Caroline explained to us that Muslims believe that Prophets were created by Allah - literally meaning 'The God' - as messengers of God. Interestingly, many of the identities of the Prophets overlap with prominent Christian and Jewish figures, such as Adam, Moses, Daniel, Abraham and Jesus. However, in Islam, these people are fully mortal and are not divine, just messengers of God.  Caroline also spoke about the divinity of the Arabic spoken in the Qur'an. It is not modern Arabic but beautifully constructed and mathematically complex in a way that suggests a divine creator, which we found really interesting. 

Next, we visited the Christ Church Cathedral. After lunch, we met Jackie Holderness, who gave us a short introduction, including some small facts she thought we might find interesting. For example, the girl who was the inspiration for the character 'Alice' from Lewis Caroll's 'Alice's Adventures in Wonderland' lived in the accommodation in the building, with Caroll being her Maths tutor. We then learnt a great deal about the history of the building and how attitudes to different denominations of Christianity changed due to social factors through the ages.

We were lead by a guide to whom we had the opportunity to ask questions about features of the Church. Our guide pointed out some windows had been initially smashed and put back together again during the Reformation, a time of religious unrest.  Some churches and cathedrals smashed their windows in advance and kept all the pieces safe, to be reassembled again once people became more accepting.

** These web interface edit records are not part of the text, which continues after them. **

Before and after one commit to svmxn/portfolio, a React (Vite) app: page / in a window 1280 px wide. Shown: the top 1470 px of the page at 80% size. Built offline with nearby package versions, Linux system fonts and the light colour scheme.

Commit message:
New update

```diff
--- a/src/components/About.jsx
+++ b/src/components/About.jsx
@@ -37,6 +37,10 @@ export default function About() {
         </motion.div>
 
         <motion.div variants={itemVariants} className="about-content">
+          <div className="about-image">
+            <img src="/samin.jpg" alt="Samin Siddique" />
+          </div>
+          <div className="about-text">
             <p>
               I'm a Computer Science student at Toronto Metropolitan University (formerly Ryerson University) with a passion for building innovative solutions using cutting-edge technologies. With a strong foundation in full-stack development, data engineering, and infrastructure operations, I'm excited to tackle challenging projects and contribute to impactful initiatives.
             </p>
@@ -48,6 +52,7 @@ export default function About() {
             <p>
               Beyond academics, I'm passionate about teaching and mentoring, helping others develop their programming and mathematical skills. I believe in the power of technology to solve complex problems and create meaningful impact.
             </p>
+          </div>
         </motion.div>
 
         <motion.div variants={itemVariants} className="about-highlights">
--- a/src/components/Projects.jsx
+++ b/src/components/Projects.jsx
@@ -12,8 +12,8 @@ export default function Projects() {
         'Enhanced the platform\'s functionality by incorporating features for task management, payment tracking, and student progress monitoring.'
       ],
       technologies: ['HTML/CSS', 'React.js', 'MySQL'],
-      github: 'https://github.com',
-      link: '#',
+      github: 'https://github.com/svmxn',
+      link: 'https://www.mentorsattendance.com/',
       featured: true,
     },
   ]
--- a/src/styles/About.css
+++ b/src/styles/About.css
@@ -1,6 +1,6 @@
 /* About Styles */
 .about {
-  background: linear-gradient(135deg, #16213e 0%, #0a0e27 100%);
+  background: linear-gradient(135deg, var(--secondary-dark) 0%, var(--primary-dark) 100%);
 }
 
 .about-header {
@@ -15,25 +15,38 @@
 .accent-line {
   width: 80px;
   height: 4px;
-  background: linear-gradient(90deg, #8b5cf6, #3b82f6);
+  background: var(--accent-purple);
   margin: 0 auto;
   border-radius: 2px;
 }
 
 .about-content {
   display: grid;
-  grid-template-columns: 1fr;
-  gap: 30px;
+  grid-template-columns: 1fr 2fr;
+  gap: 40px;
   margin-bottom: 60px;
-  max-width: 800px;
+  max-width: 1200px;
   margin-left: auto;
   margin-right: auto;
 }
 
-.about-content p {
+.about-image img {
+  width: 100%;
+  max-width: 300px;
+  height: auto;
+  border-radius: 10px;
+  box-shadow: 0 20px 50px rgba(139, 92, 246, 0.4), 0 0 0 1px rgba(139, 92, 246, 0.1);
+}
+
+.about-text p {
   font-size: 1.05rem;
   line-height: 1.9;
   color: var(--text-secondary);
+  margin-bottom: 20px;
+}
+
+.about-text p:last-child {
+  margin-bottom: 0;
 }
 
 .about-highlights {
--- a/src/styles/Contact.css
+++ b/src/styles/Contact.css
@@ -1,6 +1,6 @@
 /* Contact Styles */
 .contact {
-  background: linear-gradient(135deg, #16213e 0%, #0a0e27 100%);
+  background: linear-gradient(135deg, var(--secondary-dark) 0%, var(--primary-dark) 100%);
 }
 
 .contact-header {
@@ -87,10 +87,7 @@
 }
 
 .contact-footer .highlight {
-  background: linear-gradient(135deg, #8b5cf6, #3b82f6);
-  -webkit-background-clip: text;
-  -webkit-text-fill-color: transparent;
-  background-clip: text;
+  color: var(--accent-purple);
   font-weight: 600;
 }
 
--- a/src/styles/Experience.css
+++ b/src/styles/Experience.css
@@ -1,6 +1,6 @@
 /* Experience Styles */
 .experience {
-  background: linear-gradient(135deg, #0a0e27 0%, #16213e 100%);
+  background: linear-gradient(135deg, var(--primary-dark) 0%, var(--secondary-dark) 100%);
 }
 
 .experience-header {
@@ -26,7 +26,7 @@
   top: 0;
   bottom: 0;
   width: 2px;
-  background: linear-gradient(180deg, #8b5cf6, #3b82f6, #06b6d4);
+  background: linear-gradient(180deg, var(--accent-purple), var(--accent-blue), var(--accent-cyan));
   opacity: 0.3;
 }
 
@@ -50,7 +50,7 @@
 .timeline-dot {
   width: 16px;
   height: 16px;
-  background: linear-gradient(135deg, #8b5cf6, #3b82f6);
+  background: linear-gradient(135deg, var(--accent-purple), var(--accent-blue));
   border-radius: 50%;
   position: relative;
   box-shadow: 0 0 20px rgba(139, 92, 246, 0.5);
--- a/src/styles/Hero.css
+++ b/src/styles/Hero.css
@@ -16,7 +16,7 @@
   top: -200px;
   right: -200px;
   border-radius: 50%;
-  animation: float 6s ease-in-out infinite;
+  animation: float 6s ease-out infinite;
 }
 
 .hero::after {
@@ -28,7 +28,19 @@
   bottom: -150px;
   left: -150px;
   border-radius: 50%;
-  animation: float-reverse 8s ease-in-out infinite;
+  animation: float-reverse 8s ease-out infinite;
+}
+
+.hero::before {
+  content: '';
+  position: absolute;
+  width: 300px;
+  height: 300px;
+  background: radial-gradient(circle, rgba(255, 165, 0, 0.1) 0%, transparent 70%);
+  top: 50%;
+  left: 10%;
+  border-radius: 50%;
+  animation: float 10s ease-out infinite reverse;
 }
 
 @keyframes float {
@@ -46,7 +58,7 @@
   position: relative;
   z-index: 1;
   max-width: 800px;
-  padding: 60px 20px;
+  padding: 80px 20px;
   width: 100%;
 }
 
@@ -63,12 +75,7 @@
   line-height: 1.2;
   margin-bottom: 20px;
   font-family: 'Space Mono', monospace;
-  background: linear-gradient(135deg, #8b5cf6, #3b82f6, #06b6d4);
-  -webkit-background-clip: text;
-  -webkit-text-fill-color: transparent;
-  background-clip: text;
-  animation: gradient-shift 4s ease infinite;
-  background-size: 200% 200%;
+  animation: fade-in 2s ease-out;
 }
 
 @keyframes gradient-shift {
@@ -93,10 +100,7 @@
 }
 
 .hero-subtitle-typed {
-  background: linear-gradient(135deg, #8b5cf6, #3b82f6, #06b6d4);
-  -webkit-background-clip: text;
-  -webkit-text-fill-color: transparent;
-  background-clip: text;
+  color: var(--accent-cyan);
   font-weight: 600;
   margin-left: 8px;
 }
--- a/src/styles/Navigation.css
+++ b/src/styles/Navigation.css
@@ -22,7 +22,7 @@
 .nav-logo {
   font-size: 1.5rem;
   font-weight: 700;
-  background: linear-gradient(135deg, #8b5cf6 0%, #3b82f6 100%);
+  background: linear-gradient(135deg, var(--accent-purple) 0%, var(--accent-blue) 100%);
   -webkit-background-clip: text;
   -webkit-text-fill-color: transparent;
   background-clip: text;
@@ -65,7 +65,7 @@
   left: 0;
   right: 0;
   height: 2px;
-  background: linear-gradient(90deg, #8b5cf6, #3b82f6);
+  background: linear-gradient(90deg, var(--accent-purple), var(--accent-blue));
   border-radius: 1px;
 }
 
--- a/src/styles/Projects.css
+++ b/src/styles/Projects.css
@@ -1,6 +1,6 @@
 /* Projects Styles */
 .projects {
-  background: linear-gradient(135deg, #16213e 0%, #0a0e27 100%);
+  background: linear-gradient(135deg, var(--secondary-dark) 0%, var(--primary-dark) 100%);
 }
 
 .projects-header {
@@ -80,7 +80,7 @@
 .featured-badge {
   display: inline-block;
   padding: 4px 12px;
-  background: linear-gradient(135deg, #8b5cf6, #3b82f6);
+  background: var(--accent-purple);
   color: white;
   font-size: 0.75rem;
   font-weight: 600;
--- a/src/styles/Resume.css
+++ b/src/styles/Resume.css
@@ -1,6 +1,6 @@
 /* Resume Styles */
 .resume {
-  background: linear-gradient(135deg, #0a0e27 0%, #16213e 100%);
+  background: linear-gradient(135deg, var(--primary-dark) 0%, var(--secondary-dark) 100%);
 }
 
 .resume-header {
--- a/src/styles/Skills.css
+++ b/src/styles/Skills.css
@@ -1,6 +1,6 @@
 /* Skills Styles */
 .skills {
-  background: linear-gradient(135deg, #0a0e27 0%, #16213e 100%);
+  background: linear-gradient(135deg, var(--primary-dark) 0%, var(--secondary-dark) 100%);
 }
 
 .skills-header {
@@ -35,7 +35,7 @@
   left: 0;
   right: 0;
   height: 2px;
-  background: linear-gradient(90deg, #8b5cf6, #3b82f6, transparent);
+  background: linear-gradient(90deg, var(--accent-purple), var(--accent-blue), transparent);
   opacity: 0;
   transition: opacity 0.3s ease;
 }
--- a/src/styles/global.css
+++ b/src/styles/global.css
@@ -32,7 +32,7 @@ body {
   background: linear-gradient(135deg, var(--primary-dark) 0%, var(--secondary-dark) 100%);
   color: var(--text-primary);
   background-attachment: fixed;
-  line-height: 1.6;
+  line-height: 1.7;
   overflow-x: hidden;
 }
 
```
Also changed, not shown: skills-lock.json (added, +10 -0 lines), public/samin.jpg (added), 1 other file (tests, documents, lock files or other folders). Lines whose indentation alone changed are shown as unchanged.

One of the particularly ornate windows were a set of three depictions the three martyred Saints of Faith, Hope and Love (also could be called charity- these words are very similar in Latin), words listed in Latin underneath each martyr. Our class admired the vivid colours and the intricate details of the stained glass windows and were told that followers of Christianity look to this window as a reminder of the three Christian values,with the most important value being love.  Additionally, a detail included in many of the memorials of Christian figures from history was the presence of a skull and crossbones. We learnt that this was to symbolise that the physical body stays dead and decays, therefore placing emphasis on life after the death of the soul.

One shrine that we found particularly interesting was that of St. Frideswide, a Saxon princess who became the patron saint of Oxford.  She  gained the reputation of a healer and a beloved figure. Once we had finished our tour, we had the opportunity to question Bishop Robin, the Catholic Canon who works with the University. He gave us a lot of insight, from everything from the role of the Church in the local community to his personal opinions on homosexuality and how it aligned with his religion's teachings.

We were all very fortunate to receive such a brilliant opportunity to see the impact first-hand that religious places of worship have on people. Through this trip, we were able to link our newfound knowledge about these places of worship and apply this to our GCSE course content more in-depth. We saw that religion could change people's lives by giving them satisfying answers to existential questions and constantly shaping themselves to be better people, a sentiment which we ourselves hope to carry forward.